The sample collection process was a carefully coordinated dance. The OSIRIS-REx extended a 2 meter (6.6 ft) TAGSAM robotic arm with an attached 30 cm (1 ft) wide sampling head and folded solar panels to protect it. The probe then slowly approached the surface and eventually reached within 1 meter (3.3 feet) of the selected object. The whole process was monitored with a SamCam imaging camera mounted over the arm.
The camera shows the TAGSAM head hitting Bennu’s surface at just 0.2 mph after approaching and penetrating Legolis. First it breaks down the porous rock below, and after the second fires a bottle of nitrogen gas. NASA says this has resulted in some “large sample site material”. It took about 5-6 seconds to collect the data, most of which were collected in the first 3 seconds.
The head is designed to hold and hold the whipped surface material.
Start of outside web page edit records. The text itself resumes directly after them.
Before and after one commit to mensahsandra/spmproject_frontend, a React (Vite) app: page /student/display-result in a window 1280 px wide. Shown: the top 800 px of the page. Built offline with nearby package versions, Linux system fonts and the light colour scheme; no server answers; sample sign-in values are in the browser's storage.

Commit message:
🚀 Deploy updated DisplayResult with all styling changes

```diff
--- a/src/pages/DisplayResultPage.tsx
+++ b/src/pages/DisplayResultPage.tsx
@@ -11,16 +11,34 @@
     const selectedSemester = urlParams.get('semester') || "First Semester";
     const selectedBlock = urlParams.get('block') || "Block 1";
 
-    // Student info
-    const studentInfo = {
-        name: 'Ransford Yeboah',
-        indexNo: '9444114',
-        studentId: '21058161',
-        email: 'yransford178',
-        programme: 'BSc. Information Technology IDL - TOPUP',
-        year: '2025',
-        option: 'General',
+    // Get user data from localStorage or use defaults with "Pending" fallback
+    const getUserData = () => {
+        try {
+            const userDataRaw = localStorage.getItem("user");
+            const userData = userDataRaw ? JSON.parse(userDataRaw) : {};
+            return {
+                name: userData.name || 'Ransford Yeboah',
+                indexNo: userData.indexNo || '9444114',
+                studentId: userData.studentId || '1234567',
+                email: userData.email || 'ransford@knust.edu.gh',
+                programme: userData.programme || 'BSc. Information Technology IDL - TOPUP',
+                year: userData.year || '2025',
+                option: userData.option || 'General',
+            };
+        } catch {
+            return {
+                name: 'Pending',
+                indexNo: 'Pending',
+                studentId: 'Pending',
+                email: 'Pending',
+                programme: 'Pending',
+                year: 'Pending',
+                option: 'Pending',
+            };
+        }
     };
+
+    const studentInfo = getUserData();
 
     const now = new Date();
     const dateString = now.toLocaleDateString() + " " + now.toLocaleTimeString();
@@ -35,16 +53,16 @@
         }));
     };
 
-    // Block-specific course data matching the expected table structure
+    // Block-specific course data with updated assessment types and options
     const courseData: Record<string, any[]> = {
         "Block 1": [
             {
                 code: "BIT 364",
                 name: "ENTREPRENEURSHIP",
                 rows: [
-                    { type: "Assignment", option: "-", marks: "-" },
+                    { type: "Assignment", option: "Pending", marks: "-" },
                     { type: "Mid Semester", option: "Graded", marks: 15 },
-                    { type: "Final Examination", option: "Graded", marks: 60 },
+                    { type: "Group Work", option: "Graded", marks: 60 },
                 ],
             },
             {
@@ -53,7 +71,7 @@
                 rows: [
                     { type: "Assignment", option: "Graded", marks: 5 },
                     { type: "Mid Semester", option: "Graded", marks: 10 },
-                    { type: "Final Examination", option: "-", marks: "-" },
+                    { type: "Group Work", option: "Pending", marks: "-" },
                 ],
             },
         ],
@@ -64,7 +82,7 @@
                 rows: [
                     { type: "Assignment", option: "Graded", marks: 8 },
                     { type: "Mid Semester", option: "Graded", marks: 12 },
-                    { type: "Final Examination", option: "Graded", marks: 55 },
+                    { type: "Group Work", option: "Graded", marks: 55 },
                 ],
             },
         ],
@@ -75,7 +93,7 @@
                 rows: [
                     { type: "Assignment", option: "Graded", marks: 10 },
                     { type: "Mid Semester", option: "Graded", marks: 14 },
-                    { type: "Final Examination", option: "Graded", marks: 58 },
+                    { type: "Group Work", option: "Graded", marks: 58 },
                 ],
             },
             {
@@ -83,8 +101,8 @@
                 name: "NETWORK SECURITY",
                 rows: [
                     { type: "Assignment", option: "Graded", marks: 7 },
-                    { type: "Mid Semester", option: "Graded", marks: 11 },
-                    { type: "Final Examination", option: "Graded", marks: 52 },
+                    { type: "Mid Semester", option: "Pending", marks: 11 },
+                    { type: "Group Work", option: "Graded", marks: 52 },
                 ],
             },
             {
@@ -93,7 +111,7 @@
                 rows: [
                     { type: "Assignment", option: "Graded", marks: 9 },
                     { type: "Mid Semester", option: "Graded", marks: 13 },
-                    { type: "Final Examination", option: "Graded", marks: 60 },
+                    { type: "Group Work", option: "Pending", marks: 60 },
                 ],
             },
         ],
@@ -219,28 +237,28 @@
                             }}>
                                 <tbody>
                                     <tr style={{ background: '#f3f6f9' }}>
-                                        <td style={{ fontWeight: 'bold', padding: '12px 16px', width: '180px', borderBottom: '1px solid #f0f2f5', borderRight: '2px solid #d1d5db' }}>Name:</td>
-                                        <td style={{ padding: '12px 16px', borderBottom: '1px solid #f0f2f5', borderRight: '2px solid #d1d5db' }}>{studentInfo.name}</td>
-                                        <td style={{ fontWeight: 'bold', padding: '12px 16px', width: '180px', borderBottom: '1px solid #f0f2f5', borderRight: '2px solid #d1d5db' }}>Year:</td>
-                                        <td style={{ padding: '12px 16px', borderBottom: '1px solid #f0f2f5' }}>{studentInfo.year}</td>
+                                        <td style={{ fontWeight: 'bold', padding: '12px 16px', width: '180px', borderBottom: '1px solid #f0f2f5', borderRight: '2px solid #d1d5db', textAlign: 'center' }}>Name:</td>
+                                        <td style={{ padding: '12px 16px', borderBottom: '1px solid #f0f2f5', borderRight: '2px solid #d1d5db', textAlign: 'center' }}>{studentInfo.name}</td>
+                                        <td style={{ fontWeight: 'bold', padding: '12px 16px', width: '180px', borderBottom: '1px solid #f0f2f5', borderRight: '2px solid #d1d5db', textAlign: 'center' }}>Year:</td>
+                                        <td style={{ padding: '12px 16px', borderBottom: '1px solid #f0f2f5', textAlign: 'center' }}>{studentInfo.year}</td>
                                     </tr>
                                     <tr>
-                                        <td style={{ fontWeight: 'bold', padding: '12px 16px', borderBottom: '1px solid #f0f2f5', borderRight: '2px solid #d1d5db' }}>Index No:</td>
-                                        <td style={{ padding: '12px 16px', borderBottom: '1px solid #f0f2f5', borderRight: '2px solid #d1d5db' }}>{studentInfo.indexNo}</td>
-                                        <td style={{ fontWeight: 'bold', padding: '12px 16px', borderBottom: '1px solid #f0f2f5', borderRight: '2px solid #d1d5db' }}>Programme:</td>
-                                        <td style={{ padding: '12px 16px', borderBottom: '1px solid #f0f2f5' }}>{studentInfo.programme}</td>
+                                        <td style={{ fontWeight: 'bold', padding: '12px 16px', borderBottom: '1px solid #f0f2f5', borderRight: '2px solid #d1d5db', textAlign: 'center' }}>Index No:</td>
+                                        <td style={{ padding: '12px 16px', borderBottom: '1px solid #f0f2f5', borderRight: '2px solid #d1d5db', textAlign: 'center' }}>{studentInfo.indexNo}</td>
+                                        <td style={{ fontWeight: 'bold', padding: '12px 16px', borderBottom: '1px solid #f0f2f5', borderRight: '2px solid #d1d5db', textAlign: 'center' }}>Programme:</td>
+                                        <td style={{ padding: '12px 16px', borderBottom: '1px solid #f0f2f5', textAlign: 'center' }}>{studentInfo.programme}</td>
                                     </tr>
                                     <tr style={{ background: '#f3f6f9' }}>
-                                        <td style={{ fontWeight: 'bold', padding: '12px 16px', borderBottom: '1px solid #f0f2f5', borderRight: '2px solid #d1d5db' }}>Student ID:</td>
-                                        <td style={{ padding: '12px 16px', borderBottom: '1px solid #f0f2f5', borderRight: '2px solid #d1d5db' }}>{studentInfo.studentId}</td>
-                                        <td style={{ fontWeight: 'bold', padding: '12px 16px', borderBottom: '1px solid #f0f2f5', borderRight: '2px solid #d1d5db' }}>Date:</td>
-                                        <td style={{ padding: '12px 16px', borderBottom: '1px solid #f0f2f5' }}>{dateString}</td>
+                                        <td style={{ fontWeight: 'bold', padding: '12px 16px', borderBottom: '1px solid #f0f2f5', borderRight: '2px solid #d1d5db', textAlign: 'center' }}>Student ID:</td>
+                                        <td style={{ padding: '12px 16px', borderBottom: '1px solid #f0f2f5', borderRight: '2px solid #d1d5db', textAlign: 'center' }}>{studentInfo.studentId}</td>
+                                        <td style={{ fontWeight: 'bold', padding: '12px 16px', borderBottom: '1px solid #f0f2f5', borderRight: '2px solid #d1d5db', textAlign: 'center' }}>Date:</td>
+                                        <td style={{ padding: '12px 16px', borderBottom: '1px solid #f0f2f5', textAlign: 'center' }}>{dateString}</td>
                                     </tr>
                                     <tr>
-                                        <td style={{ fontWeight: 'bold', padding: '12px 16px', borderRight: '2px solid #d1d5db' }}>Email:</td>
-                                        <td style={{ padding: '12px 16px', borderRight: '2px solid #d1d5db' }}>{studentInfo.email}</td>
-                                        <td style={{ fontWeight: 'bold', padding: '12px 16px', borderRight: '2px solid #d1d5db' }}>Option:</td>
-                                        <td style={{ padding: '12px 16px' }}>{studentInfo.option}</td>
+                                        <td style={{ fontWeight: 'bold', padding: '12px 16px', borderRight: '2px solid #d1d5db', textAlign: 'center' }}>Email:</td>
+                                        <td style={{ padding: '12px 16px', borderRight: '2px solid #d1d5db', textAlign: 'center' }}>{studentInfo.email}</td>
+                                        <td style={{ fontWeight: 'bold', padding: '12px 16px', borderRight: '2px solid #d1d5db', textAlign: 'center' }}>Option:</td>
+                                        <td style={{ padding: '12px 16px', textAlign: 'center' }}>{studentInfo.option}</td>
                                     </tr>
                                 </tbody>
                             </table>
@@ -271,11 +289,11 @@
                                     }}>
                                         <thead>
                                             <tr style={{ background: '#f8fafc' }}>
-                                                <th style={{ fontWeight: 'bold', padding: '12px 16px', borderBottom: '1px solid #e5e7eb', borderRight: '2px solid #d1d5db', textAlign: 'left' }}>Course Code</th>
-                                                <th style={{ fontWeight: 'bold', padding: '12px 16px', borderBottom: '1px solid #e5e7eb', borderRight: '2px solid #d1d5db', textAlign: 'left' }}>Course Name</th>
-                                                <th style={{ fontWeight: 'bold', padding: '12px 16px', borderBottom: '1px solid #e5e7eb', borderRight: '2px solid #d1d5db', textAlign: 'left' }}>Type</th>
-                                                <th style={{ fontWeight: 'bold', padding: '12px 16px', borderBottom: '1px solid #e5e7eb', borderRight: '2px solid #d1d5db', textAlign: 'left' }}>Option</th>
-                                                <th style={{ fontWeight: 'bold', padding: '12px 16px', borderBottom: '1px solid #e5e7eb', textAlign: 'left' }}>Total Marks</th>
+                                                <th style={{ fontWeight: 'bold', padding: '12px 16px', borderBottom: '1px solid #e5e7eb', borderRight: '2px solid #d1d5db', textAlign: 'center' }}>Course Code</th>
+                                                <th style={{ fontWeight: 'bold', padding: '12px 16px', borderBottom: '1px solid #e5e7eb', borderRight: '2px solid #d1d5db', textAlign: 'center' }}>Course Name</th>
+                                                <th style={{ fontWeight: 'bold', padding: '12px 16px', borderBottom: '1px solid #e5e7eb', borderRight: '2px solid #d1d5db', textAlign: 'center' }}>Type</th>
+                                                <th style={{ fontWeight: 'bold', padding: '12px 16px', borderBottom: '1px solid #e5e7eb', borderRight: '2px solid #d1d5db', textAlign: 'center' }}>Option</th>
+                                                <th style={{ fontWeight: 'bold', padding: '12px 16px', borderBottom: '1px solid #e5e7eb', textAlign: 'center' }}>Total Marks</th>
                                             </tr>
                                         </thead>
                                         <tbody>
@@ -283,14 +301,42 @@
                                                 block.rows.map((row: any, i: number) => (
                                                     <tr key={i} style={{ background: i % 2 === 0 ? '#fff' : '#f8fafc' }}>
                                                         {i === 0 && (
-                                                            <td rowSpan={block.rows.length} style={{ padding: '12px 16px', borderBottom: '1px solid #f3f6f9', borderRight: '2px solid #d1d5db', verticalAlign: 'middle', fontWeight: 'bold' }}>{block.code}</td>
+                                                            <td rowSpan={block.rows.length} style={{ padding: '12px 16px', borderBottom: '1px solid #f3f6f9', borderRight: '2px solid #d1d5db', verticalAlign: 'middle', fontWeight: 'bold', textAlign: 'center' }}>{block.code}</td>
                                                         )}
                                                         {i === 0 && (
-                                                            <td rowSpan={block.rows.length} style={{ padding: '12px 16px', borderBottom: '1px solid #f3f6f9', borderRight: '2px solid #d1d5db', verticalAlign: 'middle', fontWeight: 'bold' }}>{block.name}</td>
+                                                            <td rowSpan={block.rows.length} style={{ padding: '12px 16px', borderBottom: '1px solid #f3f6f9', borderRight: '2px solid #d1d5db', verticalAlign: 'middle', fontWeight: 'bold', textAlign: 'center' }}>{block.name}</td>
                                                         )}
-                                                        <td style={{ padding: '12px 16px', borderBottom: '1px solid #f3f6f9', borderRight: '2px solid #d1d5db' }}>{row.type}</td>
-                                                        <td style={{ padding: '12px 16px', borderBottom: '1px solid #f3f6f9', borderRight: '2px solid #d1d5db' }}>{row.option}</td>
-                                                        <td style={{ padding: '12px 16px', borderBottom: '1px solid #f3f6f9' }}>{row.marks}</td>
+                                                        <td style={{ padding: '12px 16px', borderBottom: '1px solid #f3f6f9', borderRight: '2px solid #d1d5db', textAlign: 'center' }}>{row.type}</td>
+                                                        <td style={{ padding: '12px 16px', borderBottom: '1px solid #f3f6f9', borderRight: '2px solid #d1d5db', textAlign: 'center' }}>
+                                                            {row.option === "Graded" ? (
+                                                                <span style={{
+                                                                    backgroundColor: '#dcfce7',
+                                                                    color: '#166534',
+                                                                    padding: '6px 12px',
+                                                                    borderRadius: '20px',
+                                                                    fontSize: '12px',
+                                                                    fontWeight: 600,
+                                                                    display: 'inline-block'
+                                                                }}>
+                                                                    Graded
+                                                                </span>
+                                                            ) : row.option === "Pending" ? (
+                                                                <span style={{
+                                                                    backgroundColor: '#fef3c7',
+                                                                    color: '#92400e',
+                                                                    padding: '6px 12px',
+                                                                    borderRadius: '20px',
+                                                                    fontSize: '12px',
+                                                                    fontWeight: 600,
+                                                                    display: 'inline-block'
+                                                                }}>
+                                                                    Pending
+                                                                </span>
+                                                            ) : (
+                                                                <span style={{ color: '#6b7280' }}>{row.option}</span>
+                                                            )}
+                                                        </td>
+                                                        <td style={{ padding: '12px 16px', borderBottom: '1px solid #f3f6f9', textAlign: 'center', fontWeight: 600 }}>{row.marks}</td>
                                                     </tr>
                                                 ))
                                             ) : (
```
OSIRIS-REx first checks for the presence of Legolis by taking a picture of the collector head, and then on Saturdays it measures the mass of stones and dust by rotating the shaft like a centrifuge.
NASA said that the sampling “goes well as we thought” because the sampling crushed a lot of material that had to be collected in the sample chamber. Scientists have already learned a lot about Bennu by watching shock footage, but before seeing how the spacecraft was actually made, you have to wait three years for the spacecraft to return to Earth.